order of adjectives


Sometimes we use more than one adjective in front of a noun:

He was a nice intelligent young man.
She had a small round black wooden box.

Opinion adjectives:

Some adjectives give a general opinion. We can use these adjectives to describe almost any noun:


good bad lovely  strange
beautiful nice brilliant excellent
awful important wonderful nasty


Some adjectives give a specific opinion. We only use these adjectives to describe particular kinds of noun:

Food: tasty; delicious
Furniture, buildings: comfortable; uncomfortable
People, animals: clever; intelligent; friendly

We usually put a general opinion in front of a specific opinion:

Nice tasty soup.
A nasty uncomfortable armchair
A lovely intelligent animal

Usually we put an adjective that gives an opinion in front of an adjective that is descriptive:

a nice red dress; a silly old man; those horrible yellow curtains

We often have two adjectives in front of a noun:

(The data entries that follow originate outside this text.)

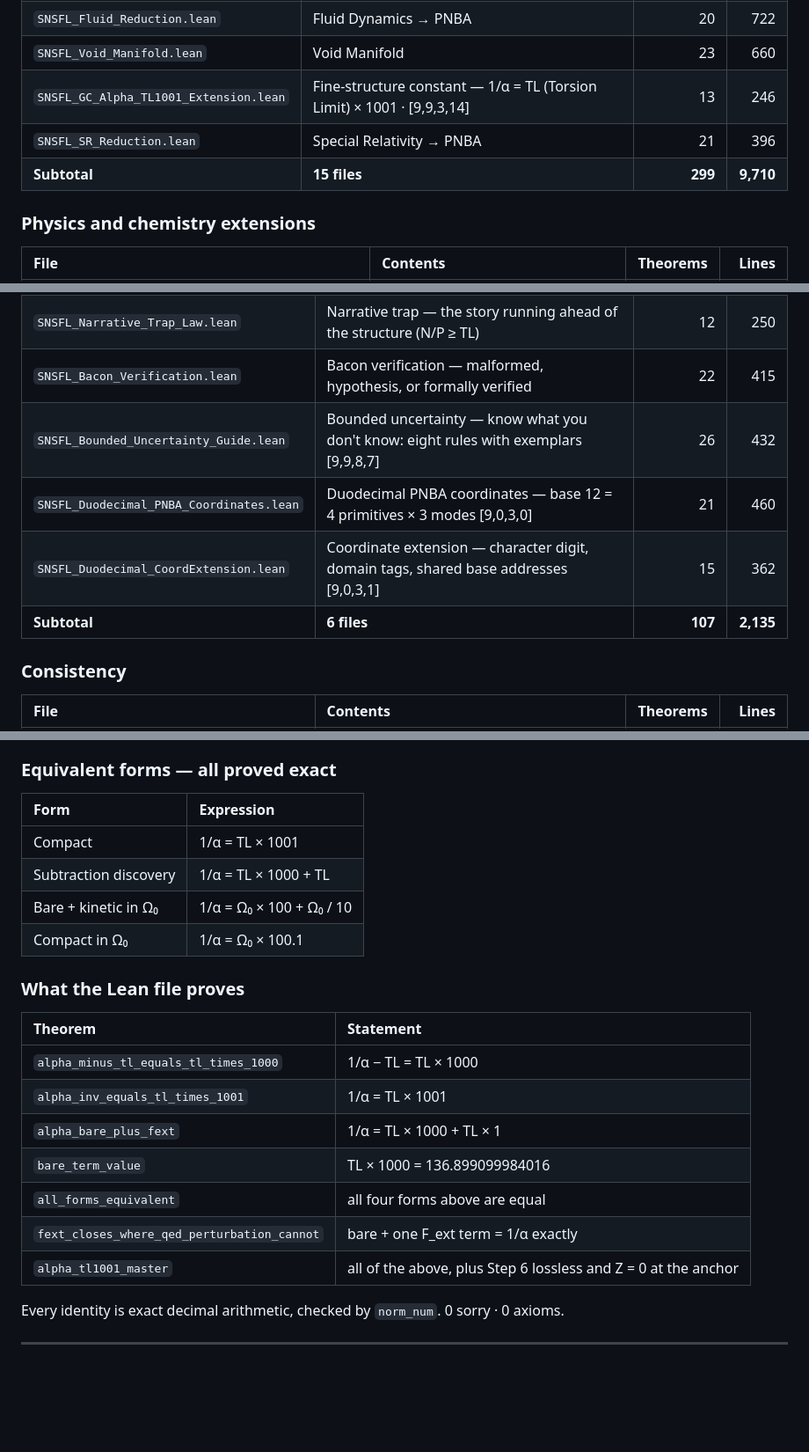
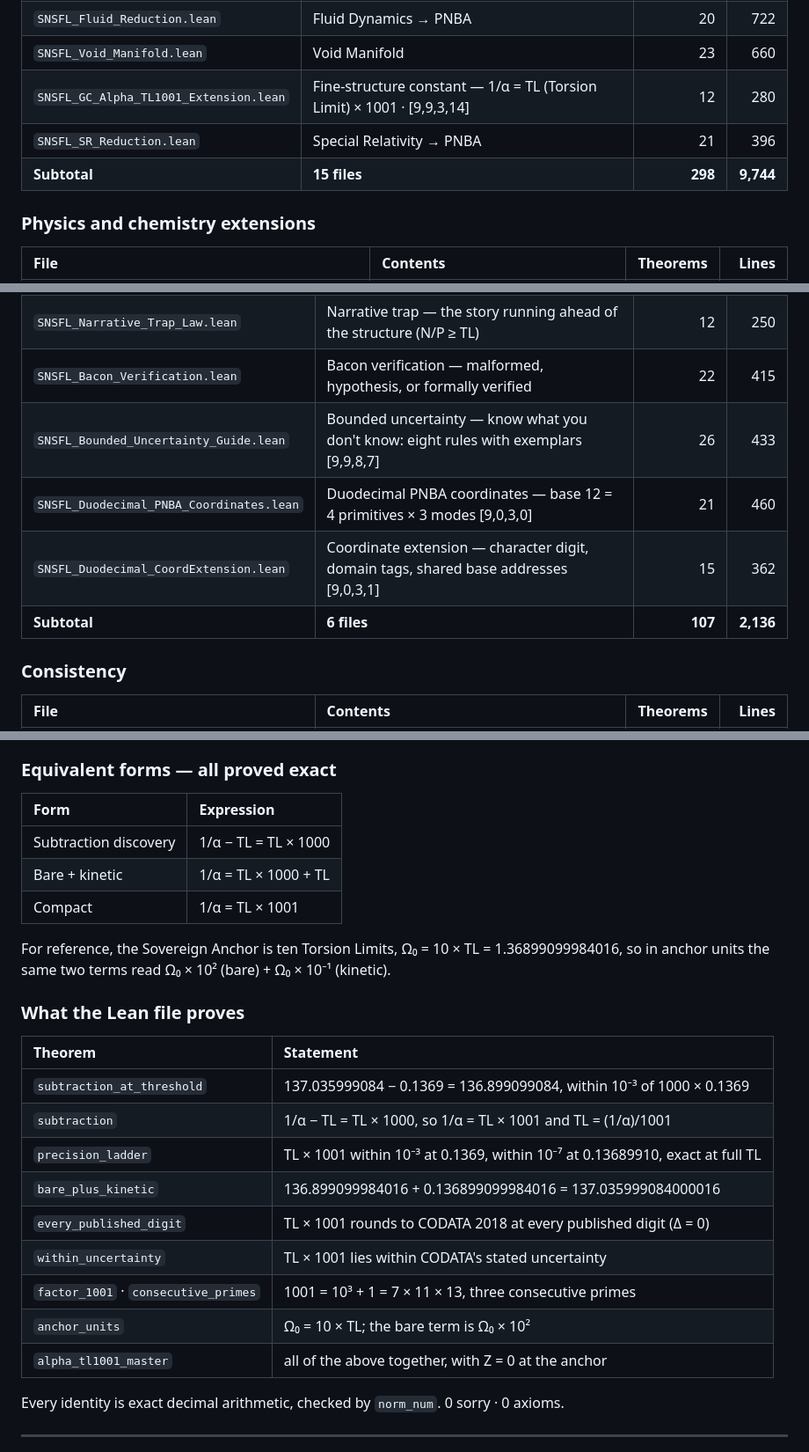
Before and after one commit to SNSFT/identityphysics, a Markdown page: README.md, 3 parts joined by grey strips. Shown at 88% size. Drawn GitHub-style; blank space fills up the shorter version.

```diff
--- a/README.md
+++ b/README.md
@@ -57,9 +57,9 @@ Anyone can reproduce the result with two commands; see [Verify it yourself](#ver
 | `SNSFL_ST_Reduction.lean` | String Theory → PNBA | 19 | 632 |
 | `SNSFL_Fluid_Reduction.lean` | Fluid Dynamics → PNBA | 20 | 722 |
 | `SNSFL_Void_Manifold.lean` | Void Manifold | 23 | 660 |
-| `SNSFL_GC_Alpha_TL1001_Extension.lean` | Fine-structure constant — 1/α = TL (Torsion Limit) × 1001 · [9,9,3,14] | 13 | 246 |
+| `SNSFL_GC_Alpha_TL1001_Extension.lean` | Fine-structure constant — 1/α = TL (Torsion Limit) × 1001 · [9,9,3,14] | 12 | 280 |
 | `SNSFL_SR_Reduction.lean` | Special Relativity → PNBA | 21 | 396 |
-| **Subtotal** | **15 files** | **299** | **9,710** |
+| **Subtotal** | **15 files** | **298** | **9,744** |
 
 ### Physics and chemistry extensions
 
@@ -186,10 +186,10 @@ Anyone can reproduce the result with two commands; see [Verify it yourself](#ver
 | `SNSFL_PremiseValidation.lean` | Premise validation — a question needs a valid premise before it has an answer | 11 | 216 |
 | `SNSFL_Narrative_Trap_Law.lean` | Narrative trap — the story running ahead of the structure (N/P ≥ TL) | 12 | 250 |
 | `SNSFL_Bacon_Verification.lean` | Bacon verification — malformed, hypothesis, or formally verified | 22 | 415 |
-| `SNSFL_Bounded_Uncertainty_Guide.lean` | Bounded uncertainty — know what you don't know: eight rules with exemplars [9,9,8,7] | 26 | 432 |
+| `SNSFL_Bounded_Uncertainty_Guide.lean` | Bounded uncertainty — know what you don't know: eight rules with exemplars [9,9,8,7] | 26 | 433 |
 | `SNSFL_Duodecimal_PNBA_Coordinates.lean` | Duodecimal PNBA coordinates — base 12 = 4 primitives × 3 modes [9,0,3,0] | 21 | 460 |
 | `SNSFL_Duodecimal_CoordExtension.lean` | Coordinate extension — character digit, domain tags, shared base addresses [9,0,3,1] | 15 | 362 |
-| **Subtotal** | **6 files** | **107** | **2,135** |
+| **Subtotal** | **6 files** | **107** | **2,136** |
 
 ### Consistency
 
@@ -413,22 +413,25 @@ F_ext is the coupling load. It is not a perturbation of the bare term; it is its
 
 | Form | Expression |
 | :--- | :--- |
+| Subtraction discovery | 1/α − TL = TL × 1000 |
+| Bare + kinetic | 1/α = TL × 1000 + TL |
 | Compact | 1/α = TL × 1001 |
-| Subtraction discovery | 1/α = TL × 1000 + TL |
-| Bare + kinetic in Ω₀ | 1/α = Ω₀ × 100 + Ω₀ / 10 |
-| Compact in Ω₀ | 1/α = Ω₀ × 100.1 |
+
+For reference, the Sovereign Anchor is ten Torsion Limits, Ω₀ = 10 × TL = 1.36899099984016, so in anchor units the same two terms read Ω₀ × 10² (bare) + Ω₀ × 10⁻¹ (kinetic).
 
 ### What the Lean file proves
 
 | Theorem | Statement |
 | :--- | :--- |
-| `alpha_minus_tl_equals_tl_times_1000` | 1/α − TL = TL × 1000 |
-| `alpha_inv_equals_tl_times_1001` | 1/α = TL × 1001 |
-| `alpha_bare_plus_fext` | 1/α = TL × 1000 + TL × 1 |
-| `bare_term_value` | TL × 1000 = 136.899099984016 |
-| `all_forms_equivalent` | all four forms above are equal |
-| `fext_closes_where_qed_perturbation_cannot` | bare + one F_ext term = 1/α exactly |
-| `alpha_tl1001_master` | all of the above, plus Step 6 lossless and Z = 0 at the anchor |
+| `subtraction_at_threshold` | 137.035999084 − 0.1369 = 136.899099084, within 10⁻³ of 1000 × 0.1369 |
+| `subtraction` | 1/α − TL = TL × 1000, so 1/α = TL × 1001 and TL = (1/α)/1001 |
+| `precision_ladder` | TL × 1001 within 10⁻³ at 0.1369, within 10⁻⁷ at 0.13689910, exact at full TL |
+| `bare_plus_kinetic` | 136.899099984016 + 0.136899099984016 = 137.035999084000016 |
+| `every_published_digit` | TL × 1001 rounds to CODATA 2018 at every published digit (Δ = 0) |
+| `within_uncertainty` | TL × 1001 lies within CODATA's stated uncertainty |
+| `factor_1001` · `consecutive_primes` | 1001 = 10³ + 1 = 7 × 11 × 13, three consecutive primes |
+| `anchor_units` | Ω₀ = 10 × TL; the bare term is Ω₀ × 10² |
+| `alpha_tl1001_master` | all of the above together, with Z = 0 at the anchor |
 
 Every identity is exact decimal arithmetic, checked by `norm_num`. 0 sorry · 0 axioms.
 
```
Also changed, not shown: other parts of README.md (+3 -3 lines).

a handsome young man; a big black car; that horrible big dog

Sometimes we have three adjectives, but this is unusual:

a nice handsome young man;
a big black American car;
that horrible big fierce dog

It is very unusual to have more than three adjectives.

Adjectives usually come in this order:

1 2 3 4 5 6 7 8
Size  Shape Age  Colour Nationality Material

We use some adjectives only after a link verb:

afraid alive alone asleep
content glad  ill ready
sorry sure unable well

Some of the commonest -ed adjectives are normally used only after a link verb:

annoyed;  finished;  bored; pleased; thrilled

We say:

Our teacher was ill.
My uncle was very glad when he heard the news.
The policeman seemed to be very annoyed

but we do not say:

We had an ill teacher.
When he heard the news he was a very glad uncle
He seemed to be a very annoyed policeman

A few adjectives are used only in front of a noun:





We say:

He lives in the eastern district.
There were countless problems with the new machinery.

but we do not say:

The district he lives in is eastern
The problems with the new machinery were countless.

Try these tasks to improve your adjective ordering.

Task 1


Task 2


Task 3


Task 4






I would have great relief if you could help me out here. Demonstrative adjectives are words which point out to the exact noun we wish to refer to, isn't it? This, that, these and those are examples of demonstrative adjectives. Why is it noticed that, this and that are used with singular nouns;these and those are used with plural nouns??????

Hello crusoe,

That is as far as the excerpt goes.